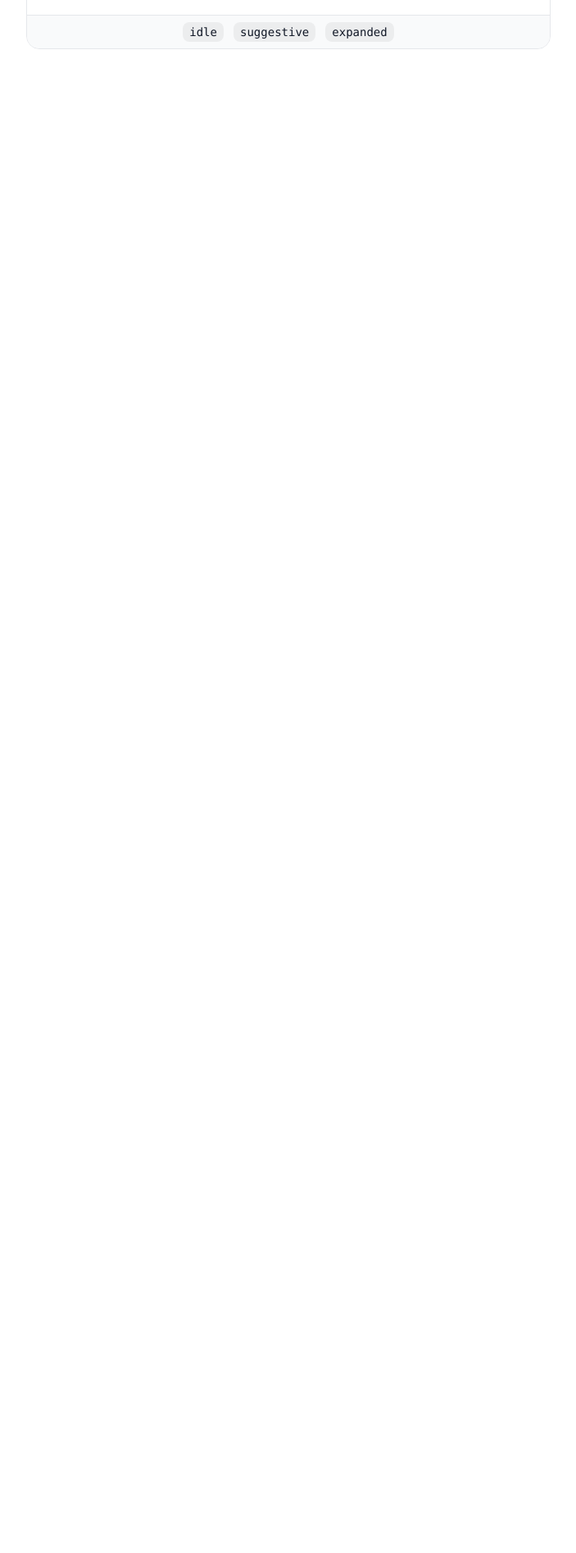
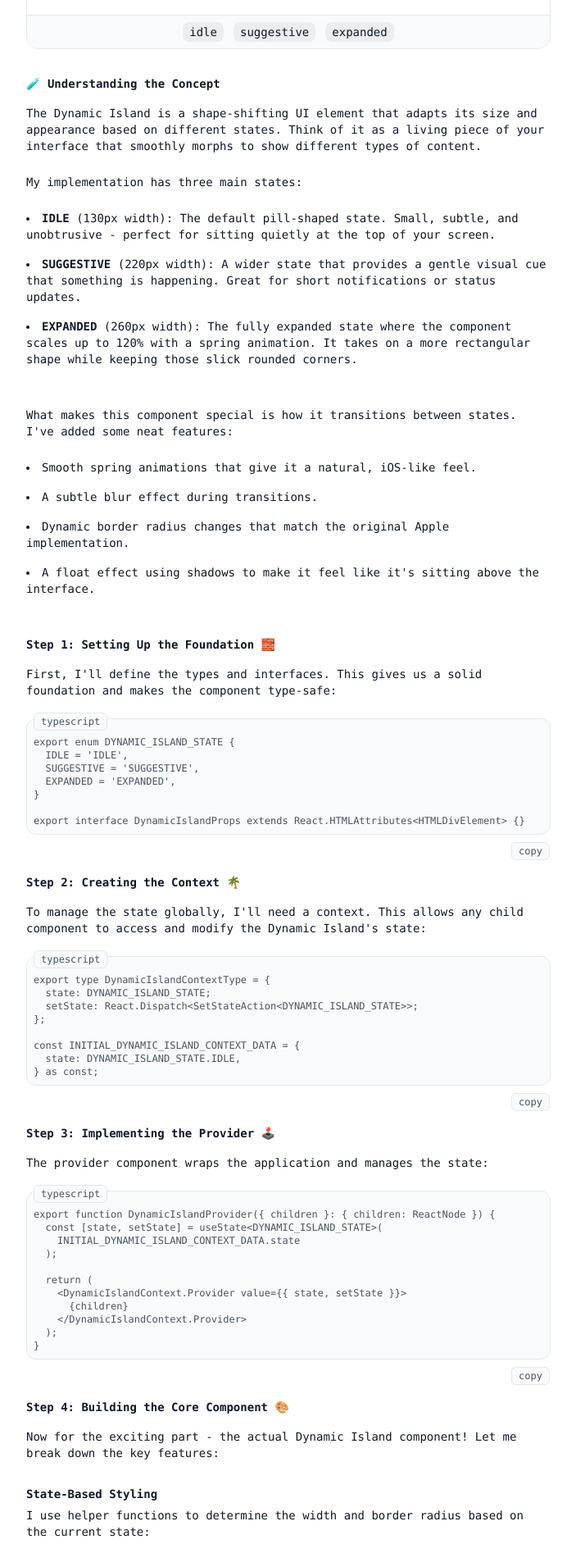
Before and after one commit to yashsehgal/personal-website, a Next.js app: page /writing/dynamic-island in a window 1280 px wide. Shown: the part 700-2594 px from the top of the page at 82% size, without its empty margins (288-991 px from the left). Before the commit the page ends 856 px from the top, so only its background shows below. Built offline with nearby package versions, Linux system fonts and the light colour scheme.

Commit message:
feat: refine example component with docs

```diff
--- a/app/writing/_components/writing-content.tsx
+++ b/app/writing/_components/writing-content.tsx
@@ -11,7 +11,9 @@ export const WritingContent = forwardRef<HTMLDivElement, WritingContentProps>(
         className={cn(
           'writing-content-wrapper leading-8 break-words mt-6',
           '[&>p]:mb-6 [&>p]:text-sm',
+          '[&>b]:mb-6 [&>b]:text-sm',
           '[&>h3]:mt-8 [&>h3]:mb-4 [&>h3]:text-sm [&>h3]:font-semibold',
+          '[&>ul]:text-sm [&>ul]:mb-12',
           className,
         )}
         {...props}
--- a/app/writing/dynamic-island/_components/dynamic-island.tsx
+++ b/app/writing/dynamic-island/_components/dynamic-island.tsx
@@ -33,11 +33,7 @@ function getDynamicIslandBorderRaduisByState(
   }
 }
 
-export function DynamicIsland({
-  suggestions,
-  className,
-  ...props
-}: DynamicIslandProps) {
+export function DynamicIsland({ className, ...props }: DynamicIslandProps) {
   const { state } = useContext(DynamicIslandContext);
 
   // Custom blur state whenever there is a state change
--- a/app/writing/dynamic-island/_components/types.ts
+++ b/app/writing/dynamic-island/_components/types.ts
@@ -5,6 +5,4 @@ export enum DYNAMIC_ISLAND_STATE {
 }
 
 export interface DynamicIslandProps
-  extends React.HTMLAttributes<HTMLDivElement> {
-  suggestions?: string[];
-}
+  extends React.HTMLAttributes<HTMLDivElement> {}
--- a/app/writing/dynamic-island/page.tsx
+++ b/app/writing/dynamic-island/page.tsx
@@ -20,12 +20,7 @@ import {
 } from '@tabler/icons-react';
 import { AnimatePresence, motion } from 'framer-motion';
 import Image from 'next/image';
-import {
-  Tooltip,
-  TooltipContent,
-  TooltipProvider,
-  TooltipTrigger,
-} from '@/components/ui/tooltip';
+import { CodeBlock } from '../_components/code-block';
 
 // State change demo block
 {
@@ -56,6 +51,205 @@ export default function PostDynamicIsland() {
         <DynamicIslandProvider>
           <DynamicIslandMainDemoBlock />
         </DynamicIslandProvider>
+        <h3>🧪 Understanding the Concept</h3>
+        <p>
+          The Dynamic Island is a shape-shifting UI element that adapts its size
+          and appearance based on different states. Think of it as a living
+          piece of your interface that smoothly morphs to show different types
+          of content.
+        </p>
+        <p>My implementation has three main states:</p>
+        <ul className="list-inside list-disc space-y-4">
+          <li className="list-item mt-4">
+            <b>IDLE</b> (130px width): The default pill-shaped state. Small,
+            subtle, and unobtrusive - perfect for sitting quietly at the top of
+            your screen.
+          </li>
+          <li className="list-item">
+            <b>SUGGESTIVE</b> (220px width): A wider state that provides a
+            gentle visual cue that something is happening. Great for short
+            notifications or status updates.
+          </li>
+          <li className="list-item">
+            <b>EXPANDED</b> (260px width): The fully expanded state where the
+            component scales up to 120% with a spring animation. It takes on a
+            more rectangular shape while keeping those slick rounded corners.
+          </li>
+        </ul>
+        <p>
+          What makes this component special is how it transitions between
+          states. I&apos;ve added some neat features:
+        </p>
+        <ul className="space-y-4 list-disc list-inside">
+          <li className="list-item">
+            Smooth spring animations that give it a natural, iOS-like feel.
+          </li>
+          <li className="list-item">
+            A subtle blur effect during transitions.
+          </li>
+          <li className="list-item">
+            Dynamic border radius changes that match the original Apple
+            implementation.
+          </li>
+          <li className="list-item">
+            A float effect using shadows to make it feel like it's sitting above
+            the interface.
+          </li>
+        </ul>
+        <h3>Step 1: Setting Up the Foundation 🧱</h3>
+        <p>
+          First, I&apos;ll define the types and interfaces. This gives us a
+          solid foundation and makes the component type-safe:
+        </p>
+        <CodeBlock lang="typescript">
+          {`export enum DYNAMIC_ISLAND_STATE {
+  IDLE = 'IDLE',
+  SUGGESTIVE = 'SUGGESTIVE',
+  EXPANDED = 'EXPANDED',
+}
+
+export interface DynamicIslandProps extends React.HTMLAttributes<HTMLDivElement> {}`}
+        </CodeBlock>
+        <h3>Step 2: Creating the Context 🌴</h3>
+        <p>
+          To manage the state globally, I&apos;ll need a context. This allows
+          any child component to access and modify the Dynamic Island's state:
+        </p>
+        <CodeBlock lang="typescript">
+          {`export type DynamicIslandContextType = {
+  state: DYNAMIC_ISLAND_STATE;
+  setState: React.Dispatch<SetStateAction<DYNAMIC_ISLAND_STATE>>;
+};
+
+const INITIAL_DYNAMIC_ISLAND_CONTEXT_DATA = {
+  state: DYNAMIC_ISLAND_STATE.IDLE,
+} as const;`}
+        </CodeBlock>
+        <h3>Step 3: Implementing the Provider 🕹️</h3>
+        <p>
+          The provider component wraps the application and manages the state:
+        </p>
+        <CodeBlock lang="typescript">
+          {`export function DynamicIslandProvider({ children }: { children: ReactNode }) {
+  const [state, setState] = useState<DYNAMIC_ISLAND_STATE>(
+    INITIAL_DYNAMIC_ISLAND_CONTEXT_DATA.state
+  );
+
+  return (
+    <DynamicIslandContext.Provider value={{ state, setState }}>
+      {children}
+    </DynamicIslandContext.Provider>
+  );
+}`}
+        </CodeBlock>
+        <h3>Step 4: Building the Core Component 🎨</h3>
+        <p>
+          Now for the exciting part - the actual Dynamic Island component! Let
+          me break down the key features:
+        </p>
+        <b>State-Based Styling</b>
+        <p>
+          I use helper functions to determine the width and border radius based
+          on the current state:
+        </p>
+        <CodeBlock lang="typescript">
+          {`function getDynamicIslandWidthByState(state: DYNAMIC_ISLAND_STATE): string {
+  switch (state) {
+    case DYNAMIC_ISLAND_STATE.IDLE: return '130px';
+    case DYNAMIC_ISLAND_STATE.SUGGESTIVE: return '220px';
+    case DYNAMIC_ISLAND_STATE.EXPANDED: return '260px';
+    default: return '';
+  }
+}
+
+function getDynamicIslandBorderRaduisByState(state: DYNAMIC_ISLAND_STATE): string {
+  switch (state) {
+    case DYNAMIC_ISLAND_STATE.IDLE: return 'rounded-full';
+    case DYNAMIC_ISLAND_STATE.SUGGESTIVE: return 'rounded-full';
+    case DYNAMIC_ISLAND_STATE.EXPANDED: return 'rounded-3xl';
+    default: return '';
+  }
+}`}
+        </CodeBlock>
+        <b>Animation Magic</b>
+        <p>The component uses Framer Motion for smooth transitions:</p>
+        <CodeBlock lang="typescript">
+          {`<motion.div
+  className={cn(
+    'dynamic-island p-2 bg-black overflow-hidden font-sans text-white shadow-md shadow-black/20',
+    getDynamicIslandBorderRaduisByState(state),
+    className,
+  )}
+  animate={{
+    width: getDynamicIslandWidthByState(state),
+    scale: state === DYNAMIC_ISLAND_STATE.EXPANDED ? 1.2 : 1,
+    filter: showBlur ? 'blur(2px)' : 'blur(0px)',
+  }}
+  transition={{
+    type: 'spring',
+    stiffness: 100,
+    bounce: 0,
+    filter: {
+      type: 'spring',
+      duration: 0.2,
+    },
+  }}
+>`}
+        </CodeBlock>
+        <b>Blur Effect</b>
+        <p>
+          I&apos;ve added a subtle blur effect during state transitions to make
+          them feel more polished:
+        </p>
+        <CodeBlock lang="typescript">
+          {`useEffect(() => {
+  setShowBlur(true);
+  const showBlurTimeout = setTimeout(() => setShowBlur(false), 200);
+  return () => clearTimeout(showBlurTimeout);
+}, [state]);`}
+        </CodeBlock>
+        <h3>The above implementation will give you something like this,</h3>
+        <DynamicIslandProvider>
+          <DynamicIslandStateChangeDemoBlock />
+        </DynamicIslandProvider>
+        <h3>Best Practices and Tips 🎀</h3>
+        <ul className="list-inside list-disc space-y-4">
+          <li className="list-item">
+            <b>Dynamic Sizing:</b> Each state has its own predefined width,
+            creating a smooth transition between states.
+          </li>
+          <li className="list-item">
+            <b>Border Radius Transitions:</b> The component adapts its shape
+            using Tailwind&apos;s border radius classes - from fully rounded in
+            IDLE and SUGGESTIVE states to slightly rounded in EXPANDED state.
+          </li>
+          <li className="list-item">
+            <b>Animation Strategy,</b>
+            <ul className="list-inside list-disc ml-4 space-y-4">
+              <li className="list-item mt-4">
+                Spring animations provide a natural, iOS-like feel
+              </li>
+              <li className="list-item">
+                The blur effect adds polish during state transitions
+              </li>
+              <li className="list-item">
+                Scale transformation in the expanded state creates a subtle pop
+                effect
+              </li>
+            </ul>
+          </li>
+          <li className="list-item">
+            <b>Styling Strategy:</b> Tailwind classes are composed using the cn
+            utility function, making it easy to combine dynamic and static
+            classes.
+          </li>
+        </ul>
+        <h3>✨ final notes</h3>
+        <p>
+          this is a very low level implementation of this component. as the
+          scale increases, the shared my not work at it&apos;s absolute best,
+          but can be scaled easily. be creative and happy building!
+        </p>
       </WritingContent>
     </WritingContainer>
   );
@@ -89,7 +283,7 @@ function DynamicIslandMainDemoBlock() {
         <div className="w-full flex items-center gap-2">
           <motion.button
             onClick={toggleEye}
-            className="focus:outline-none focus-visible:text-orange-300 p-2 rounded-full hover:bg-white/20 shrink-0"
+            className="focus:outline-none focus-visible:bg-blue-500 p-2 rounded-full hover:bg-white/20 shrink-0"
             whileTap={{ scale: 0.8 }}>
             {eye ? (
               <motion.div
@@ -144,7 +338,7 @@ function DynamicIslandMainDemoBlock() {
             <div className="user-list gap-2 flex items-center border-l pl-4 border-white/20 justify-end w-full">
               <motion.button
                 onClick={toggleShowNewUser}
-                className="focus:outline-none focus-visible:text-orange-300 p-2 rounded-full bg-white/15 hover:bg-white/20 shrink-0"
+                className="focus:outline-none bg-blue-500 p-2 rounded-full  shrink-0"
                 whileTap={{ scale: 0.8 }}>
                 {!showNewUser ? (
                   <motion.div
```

* * * * * * *

▸ EXERCISE REQUIREMENTS
Scan the listing above and identify each line holding the string "from"; copy every such line.

▸ SOLUTION FOR THIS PROBLEM
Before and after one commit to yashsehgal/personal-website, a Next.js app: page /writing/dynamic-island in a window 1280 px wide. Shown: the part 700-2594 px from the top of the page at 82% size, without its empty margins (288-991 px from the left). Before the commit the page ends 856 px from the top, so only its background shows below. Built offline with nearby package versions, Linux system fonts and the light colour scheme.
 } from '@tabler/icons-react';
 import { AnimatePresence, motion } from 'framer-motion';
 import Image from 'next/image';
-} from '@/components/ui/tooltip';
+import { CodeBlock } from '../_components/code-block';
+            using Tailwind&apos;s border radius classes - from fully rounded in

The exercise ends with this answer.